I don't know what to do,my dog has been drinking more and peeing every few hours even throughout the night. I have been up at 3am,5am and took her out at 8am and still she peed a lot.This has been going on for the last three weeks. If I am out for more than a couple of hours she can't hold it and urinates in the house. She has been tested for diabetes with no positive results and the vet doesn't know what it is,she has just been given antibiatics but they have made no difference. She seems ok in herself and is eating ok. Would be so grateful for any advice as how to help her. Thank you.
Submitted: 3 years ago.
Category: Dog
Expert:  Dr Scott Nimmo replied 3 years ago.

Scott Nimmo :

Hello and welcome. My name is Scott and I am an experienced small animal veterinary surgeon, I will be very pleased to work with you today and will try my best to answer your question to your satisfaction.

Scott Nimmo :

Please tell me ... what method did the vet use to test for diabetes, a blood test or a urine test ?

Customer: replied 3 years ago.

Hi Scott,


He has done blood and urine tests,thank you,Lisa

Expert:  Dr Scott Nimmo replied 3 years ago.
Hello again and thanks for getting back to me

I have worked out an answer for you, please read it through and see what you think ...

There are no quick fixes here I regret to say but where a dog suddenly starts to drink to excess then there is pretty much always some disease situation behind it.

Your vet has done just the right thing is running blood tests and checking urine samples and this will pick up the common " frontline conditions " such as diabetes and kidney disease.

Where this frontline approach has failed your next move should be to start running diagnostics for less common conditions such as uncommon abnormalities of the pituitary gland or the inability of the tubules of the kidney to reabsorb water properly ( diabetes insipidus ).

Sorry I cannot offer anything more constructive for Bo, but all of us small animal vets have been in this sort of position a few times in our careers, the thing to do is to stay focussed and step up the diagnostics a notch.

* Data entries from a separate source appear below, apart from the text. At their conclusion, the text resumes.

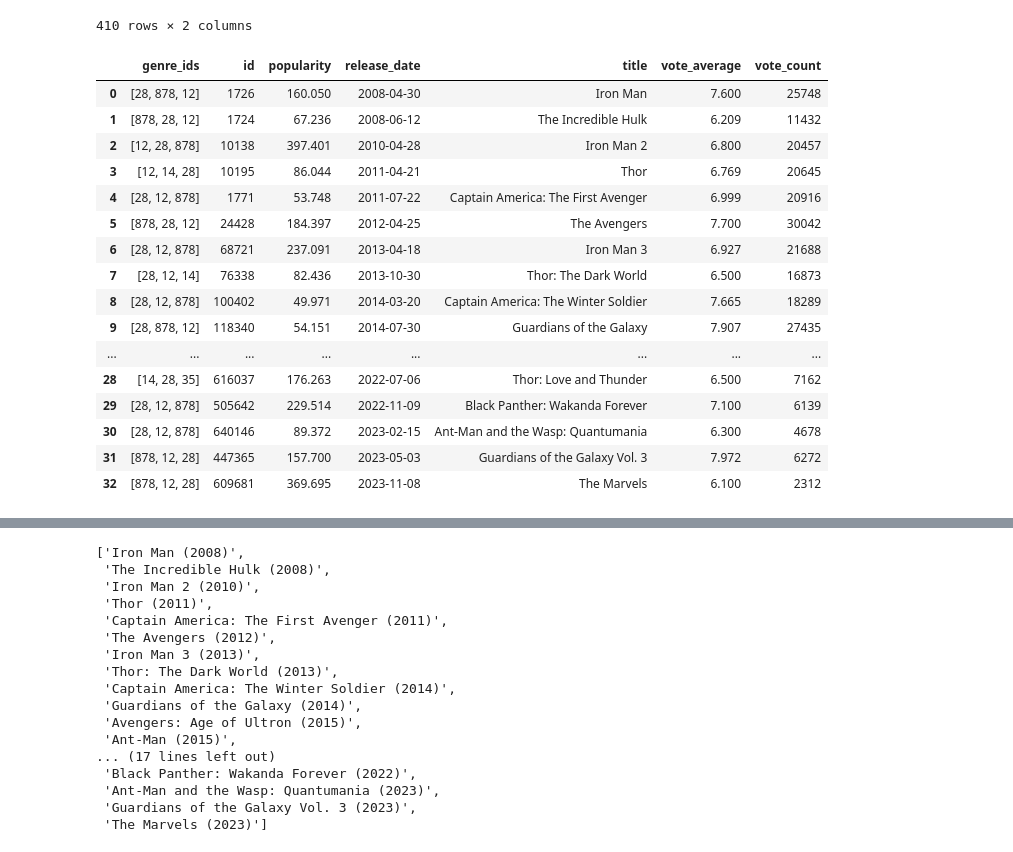
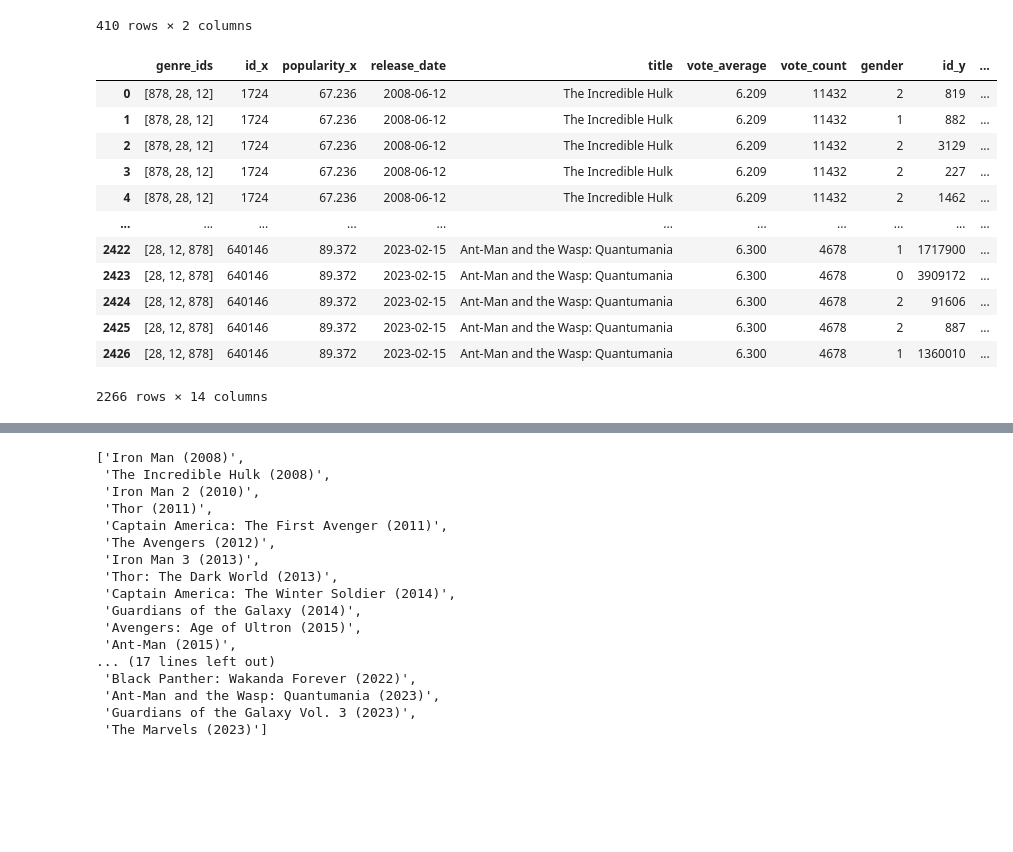
Before and after one commit to mlcuadra1/MBTI-movies-EDA, a Jupyter notebook: notebooks/Script 5 - char-movies-expansion.ipynb, the cells around one changed output, grey strips where cells are left out. Saved outputs shown, nothing was run; the diff lists cells and outputs as text; code cells hidden in the pictures; blank space fills up the shorter version.

Commit message:
Pipeline until fetching cast

```diff
--- a/notebooks/Script 5 - char-movies-expansion.ipynb
+++ b/notebooks/Script 5 - char-movies-expansion.ipynb
@@ -191,13 +191,15 @@ list_of_franchise_movies
 | 409 | Zombieland (Franchise) | Zombieland: Double Tap (2019) |
 410 rows × 2 columns
 # %%
-class expanding_franchise_to_movielist:
+class expanding_movies_to_cast:
     def __init__(self, input):
         self.input = input
         self.movie_list_in_franchise = None
         self.franchise_dict_list = []
         self.failed_list = []
         self.franchise_movie_id_list = []
+        self.franchise_details_df = None
+        self.char = None
 
     def append_to_franchise_movies_list(self, item):
         self.franchise_dict_list.append(item)
@@ -253,29 +255,48 @@ class expanding_franchise_to_movielist:
         self.franchise_movie_id_list = list(franchise_details_df['id'])
         return franchise_details_df
 
+    def get_chars_in_movie_id_list(self):
+        cast_dict_list = []
+        dict_list = []
+        for movie_id in self.franchise_movie_id_list:
+            url = 'https://api.themoviedb.org/3/movie/' + str(movie_id) + '/credits?language=en-US'
+            response = requests.get(url, headers=headers)
+            data = response.json()
+            cast_len = len(data['cast'])
+            movie_id_dict = {'movie_id': movie_id}
+            for cast in range(cast_len):
+                new_cast = data['cast'][cast]
+                new_cast.update(movie_id_dict)
+                cast_dict_list.append(data['cast'][cast])
+        franchise_cast_df = pd.DataFrame(data=cast_dict_list)
+        franchise_cast_drop_df = franchise_cast_df.drop(columns=['adult', 'original_name', 'profile_path', 'credit_id', 'order', 'cast_id'])
+        return franchise_cast_drop_df
 
-
-
-mcu = expanding_franchise_to_movielist('MCU')
-mcu.fetch_characters_in_franchise()
-mcu_movies_list = mcu.fetch_movies_in_franchise()
-mcu_df, mcu_missing = mcu.fetch_movie_details()
-mcu.franchise_movies_pipeline()
+    def franchise_cast_merge_pipeline(self):
+        franchise_cast_df = self.get_chars_in_movie_id_list()
+        franchise_details_df = self.franchise_movies_pipeline()
+        franchise_cast_details_merged = franchise_details_df.merge(franchise_cast_df, how='outer', left_on='id', right_on='movie_id')
+        franchise_cast_details_dropped = franchise_cast_details_merged[franchise_cast_details_merged['known_for_department']=='Acting']
+        return franchise_cast_details_dropped
-# %% [output]
-|  | genre_ids | id | popularity | release_date | title | vote_average | vote_count |
-| 0 | [28, 878, 12] | 1726 | 160.050 | 2008-04-30 | Iron Man | 7.600 | 25748 |
-| 1 | [878, 28, 12] | 1724 | 67.236 | 2008-06-12 | The Incredible Hulk | 6.209 | 11432 |
-| 2 | [12, 28, 878] | 10138 | 397.401 | 2010-04-28 | Iron Man 2 | 6.800 | 20457 |
-| 3 | [12, 14, 28] | 10195 | 86.044 | 2011-04-21 | Thor | 6.769 | 20645 |
-| 4 | [28, 12, 878] | 1771 | 53.748 | 2011-07-22 | Captain America: The First Avenger | 6.999 | 20916 |
-| 5 | [878, 28, 12] | 24428 | 184.397 | 2012-04-25 | The Avengers | 7.700 | 30042 |
-| 6 | [28, 12, 878] | 68721 | 237.091 | 2013-04-18 | Iron Man 3 | 6.927 | 21688 |
-| 7 | [28, 12, 14] | 76338 | 82.436 | 2013-10-30 | Thor: The Dark World | 6.500 | 16873 |
-| 8 | [28, 12, 878] | 100402 | 49.971 | 2014-03-20 | Captain America: The Winter Soldier | 7.665 | 18289 |
-| 9 | [28, 878, 12] | 118340 | 54.151 | 2014-07-30 | Guardians of the Galaxy | 7.907 | 27435 |
-| ... | ... | ... | ... | ... | ... | ... | ... |
-| 28 | [14, 28, 35] | 616037 | 176.263 | 2022-07-06 | Thor: Love and Thunder | 6.500 | 7162 |
-| 29 | [28, 12, 878] | 505642 | 229.514 | 2022-11-09 | Black Panther: Wakanda Forever | 7.100 | 6139 |
-| 30 | [28, 12, 878] | 640146 | 89.372 | 2023-02-15 | Ant-Man and the Wasp: Quantumania | 6.300 | 4678 |
-| 31 | [878, 12, 28] | 447365 | 157.700 | 2023-05-03 | Guardians of the Galaxy Vol. 3 | 7.972 | 6272 |
-| 32 | [878, 12, 28] | 609681 | 369.695 | 2023-11-08 | The Marvels | 6.100 | 2312 |
+# %%
+mcu = expanding_movies_to_cast('MCU')
+mcu.fetch_characters_in_franchise()
+mcu.fetch_movies_in_franchise()
+mcu.fetch_movie_details()
+mcu.franchise_movies_pipeline()
+mcu.get_chars_in_movie_id_list()
+mcu.franchise_cast_merge_pipeline()
+# %% [output]
+|  | genre_ids | id_x | popularity_x | release_date | title | vote_average | vote_count | gender | id_y | ... |
+| 0 | [878, 28, 12] | 1724 | 67.236 | 2008-06-12 | The Incredible Hulk | 6.209 | 11432 | 2 | 819 | ... |
+| 1 | [878, 28, 12] | 1724 | 67.236 | 2008-06-12 | The Incredible Hulk | 6.209 | 11432 | 1 | 882 | ... |
+| 2 | [878, 28, 12] | 1724 | 67.236 | 2008-06-12 | The Incredible Hulk | 6.209 | 11432 | 2 | 3129 | ... |
+| 3 | [878, 28, 12] | 1724 | 67.236 | 2008-06-12 | The Incredible Hulk | 6.209 | 11432 | 2 | 227 | ... |
+| 4 | [878, 28, 12] | 1724 | 67.236 | 2008-06-12 | The Incredible Hulk | 6.209 | 11432 | 2 | 1462 | ... |
+| ... | ... | ... | ... | ... | ... | ... | ... | ... | ... | ... |
+| 2422 | [28, 12, 878] | 640146 | 89.372 | 2023-02-15 | Ant-Man and the Wasp: Quantumania | 6.300 | 4678 | 1 | 1717900 | ... |
+| 2423 | [28, 12, 878] | 640146 | 89.372 | 2023-02-15 | Ant-Man and the Wasp: Quantumania | 6.300 | 4678 | 0 | 3909172 | ... |
+| 2424 | [28, 12, 878] | 640146 | 89.372 | 2023-02-15 | Ant-Man and the Wasp: Quantumania | 6.300 | 4678 | 2 | 91606 | ... |
+| 2425 | [28, 12, 878] | 640146 | 89.372 | 2023-02-15 | Ant-Man and the Wasp: Quantumania | 6.300 | 4678 | 2 | 887 | ... |
+| 2426 | [28, 12, 878] | 640146 | 89.372 | 2023-02-15 | Ant-Man and the Wasp: Quantumania | 6.300 | 4678 | 1 | 1360010 | ... |
+2266 rows × 14 columns
```
Also changed, not shown: parts of 2 cells of this notebook.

I hope I have covered your question fully enough but if you would like further clarification or to talk things over a bit more then I will be on-line for the next hour or so and I will be more than pleased to continue working with you.